Additionally, they created a raft of new tools to help skinning assets. This is a ground-up rework of the rudimentary tools already available in the authoring packages and will provide greater speed and flexibility to the Technical Art Team in their daily workload.
New weapon attachments are starting to make an appearance internally and have required the authoring of a new set of weapon systems and a tools base that can support attachments in the animation packages.
Tech Art made steps to finalize the implementation and pipeline of the new facial customization tech, which was previewed at CitizenCon 2018. They switched the system’s source data format from the CDF-based system (which was used during R&D) to the newer component-based loadout currently used throughout the game. This system allows players’ customized faces to be stored persistently in the database and the corresponding data packets to transfer efficiently over the network and be applied to the correct avatar at runtime. Likewise, it allows all NPCs (every shopkeeper, security guard, civilian and eventually mission givers) to have a unique face built internally by our designers. While R&D on the new ‘DNA’ system was done using male faces, the ‘face pool’ for female characters is being populated and is planned to come online at the same time.
Tech Art also supported the Weapons Team with animation debugging, weapon rigging, in-engine setup, and debugging multiple render and resource compiler issues. They added a new system for weapons in Maya to allow animators to quickly attach different attachments, making it easier for them to author specific animations. They also updated the underlying metasystem in the weapon rigs to help the animators export weapons without double transforms on the root or magazine controls.
Tech Art also supported the Cinematic Animation Team with various new tools and helped them debug several issues with animations in Maya and the engine. They continued to implement animations into Mannequin to make them available for the designers. They also updated the way cinematic animations are listed for different skeletons to support female players.
The Vehicle Team spent time with SQ42 Design to implement various Subsumption callbacks for mission-specific requirements.
They also completed modifications to the vehicle targeting system so that external items, such as ship engines, can be specifically targeted. Improvements to ship combat systems continued via automated gimbals, HUD improvements to support Ping & Scanning, and the vehicle ‘XML to DataForge’ migration began. Also, a vehicle gimbal aim assist feature is nearing completion.

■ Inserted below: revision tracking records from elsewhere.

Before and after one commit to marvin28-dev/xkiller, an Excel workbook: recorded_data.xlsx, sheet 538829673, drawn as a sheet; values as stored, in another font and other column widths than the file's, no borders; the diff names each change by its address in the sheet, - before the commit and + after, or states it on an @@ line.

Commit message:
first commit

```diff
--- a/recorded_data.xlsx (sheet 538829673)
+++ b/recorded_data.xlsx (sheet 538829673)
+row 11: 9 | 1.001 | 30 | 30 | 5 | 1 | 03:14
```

VFX starting to focus on quality-of-life enhancements to their toolset. For example, a simple interface change with the option to reset an emitter strength curve with the click of a button, instead of having to manually delete each key. Although seemingly a minor thing, it makes a huge difference to productivity in the long run.
They continued to work on gas cloud tech, working even more closely with the art and design teams to make sure it provides them with everything they need to build something as incredible (and huge) as The Coil! This also included continued iteration on lightning effects, making use of the new lightning editor which speeds up the workflow compared to the previous XML set up.
They also began their first pass on the Xi’an ballistic rocket launcher because the trickiest part of this weapon is getting the balance right between traditional ballistic effects and the overtly-sci-fi Xi’an effects.
The Weapon Art Team worked on the Multi-Tool rework, Kastak Arms Ravager-212, and the level 2 and 3 upgrades for the Hurston Dynamics Laser Repeaters. They also made minor adjustments to iron sights on a handful of weapons to improve the sight picture and make them more user-friendly. They completed work on the Behring Sawbuck repeaters and kicked off work on Gemini S71 assault rifle and Kastak Arms Coda pistol.